We’ve previously covered several products from RakWireless, with a Realtek WiFi IoT board, a WiFi camera board, and a Amazon Alexa compatible audio board.

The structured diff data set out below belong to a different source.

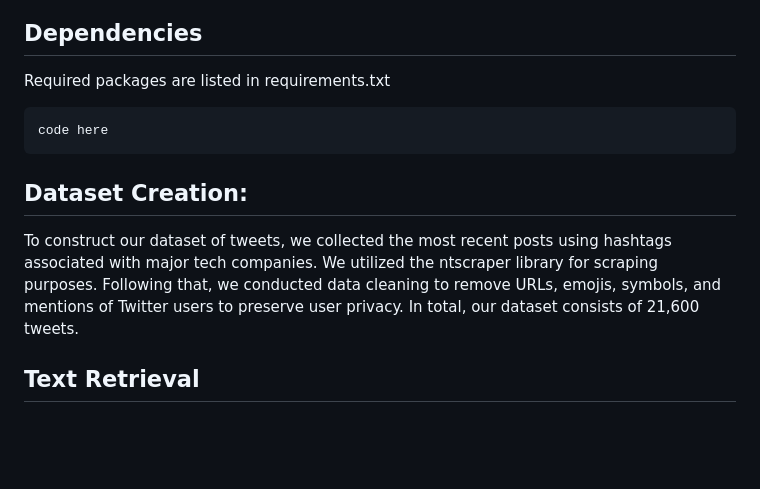
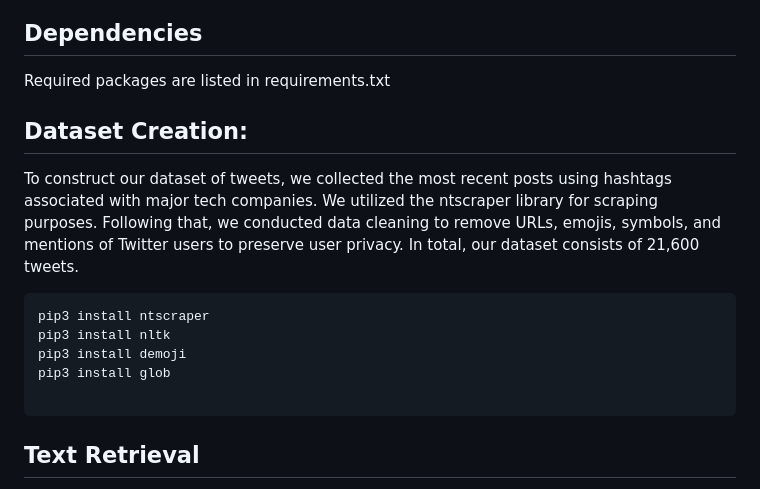
Before and after one commit to vengottip/CS410_Project, a Markdown page: README.md, the part around the change. Drawn GitHub-style; blank space fills up the shorter version.

````diff
--- a/README.md
+++ b/README.md
@@ -39,17 +39,20 @@ https://mediaspace.illinois.edu/media/t/1_rmfrdged
 Required packages are listed in requirements.txt
 
 
-
-```
-code here
-```
-
-
-
 ## Dataset Creation:
 
 To construct our dataset of tweets, we collected the most recent posts using hashtags associated with major tech companies.
 We utilized the ntscraper library for scraping purposes. Following that, we conducted data cleaning to remove URLs, emojis, symbols, and mentions of Twitter users to preserve user privacy. In total, our dataset consists of 21,600 tweets.
+
+
+```
+pip3 install ntscraper
+pip3 install nltk
+pip3 install demoji
+pip3 install glob
+
+```
+
 
 
 
````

The company has now launched RAK831, a LoRaWAN gateway board powered by Semtech SX1301 base band processor, and working with their RAK811 LoRa node or other compatible nodes.
RAK831 LoRA gateway board specifications:
- Semtech SX1301 base band processor with LoRa concentrator IP
- Frequency bands – 433, 470, 868, or 915 MHz
- Sensitivity – Down to -142.5 dBm
- Maximum link budget – 162 dB
- Output power level – up to 23 dBm
- Emulates 49 x LoRa demodulators
- 12x parallel demodulation paths
- 1x (G)FSK demodulator
- 2x SX1257 Tx/Rx front-ends high frequencies
- 2x SX1255 Tx/Rx front-ends low frequencies
- Range – Up to 15 km (Line of Sight); several kilometers in urban environment
- GNSS – Optional GPS support
- Host Interface – SPI
- Expansion – 24-pin 2.54mm pitch “DB24” header with access to SPI, 5x GPIOs, radio related signals, and +5V / GND
- Misc – Status LEDs
- Power Supply – 5V
- Dimensions – size 80.0 x 50.0 x 5.0mm
The board can be used for various applications such smart metering, wireless star networks, home/building/factory automation, wireless sensors, wireless alarm & security systems, and so on. The guide start guide found in the documentation page, explains you’ll need a USB to SPI adapter board, for example based on FT2232HL chip,connected to an Ubuntu computer, or instead a board with an SPI interface running Ubuntu, or other Linux distribution. Finally, you’ll need to install the software found in RAK831_LoRaGateway Github repository.
The company has also sent beta samples to several testers, and one of them – Naresh Krish – wrote a guide to use RAK831 with Raspberry Pi 3 board, registering the WiFi <-> LoRa gateway with TheThingsNetwork, and connecting to a RAK811 node.
RAK831 gateway is for $120 and up on Aliexpress for 433 MHz, 868 MHz or 915 MHz frequencies, or $125 if you want to add the acrylic case shown above. You may find additional details on the product page.
Jean-Luc started CNX Software in 2010 as a part-time endeavor, before quitting his job as a software engineering manager, and starting to write daily news, and reviews full time later in 2011.
7 Replies to “RakWireless RAK831 LoRa Gateway Module is Based on Semtech SX1301 Base Band Processor”
feels great to be mentioned in cnx software blogpost. I am also currently working on getting the rak831 working with other mediatek chipsets like 7628 and 7688. Rak wireless has also released some companion lora node chipset based on sx1276 that work had in hand with Rak831.
I’m still not getting the problem with LoRa gateways. Why are all the LoRa gateways expensive pieces of hardware with proprietary software? Why isn’t there easy to install and use software for a Raspberry Pi attached to one or more inexpensive LoRa radio modules? I did see a couple of attempts at Raspberry Pi based solutions, but at first glance they looked like very complex nightmares with poor documentation.
So what is it? Are LoRa gateways just that hard to do? Or is there some sort of proprietary blob that is the obstacle?
Do these help?
Both based on RPI
All LoRa chips are proprietary and either made or licensed by Semtech. LoRaWAN gateways in particular need a more complex chip to that essentially emulates a 49 channel radio, this Semtech chip is expensive – around $50 in 1k units – and the information you need to use it is proprietary, you need to enter into an agreement with Semtech to use it.
Those are not real LoRaWAN gateways, they only work for one channel. OK for testing out but not much else.
However, when we see the price of theses modules, and the price of limesdr , I don’t understand why the limesdr isn’t use in at least one design of a lora gateway.
LimeSDK still costs close to $300.
LoRA PHY has been reverse engineered, but I don’t think it’s possible to *legally* make and sell a LoRa gateway with that work.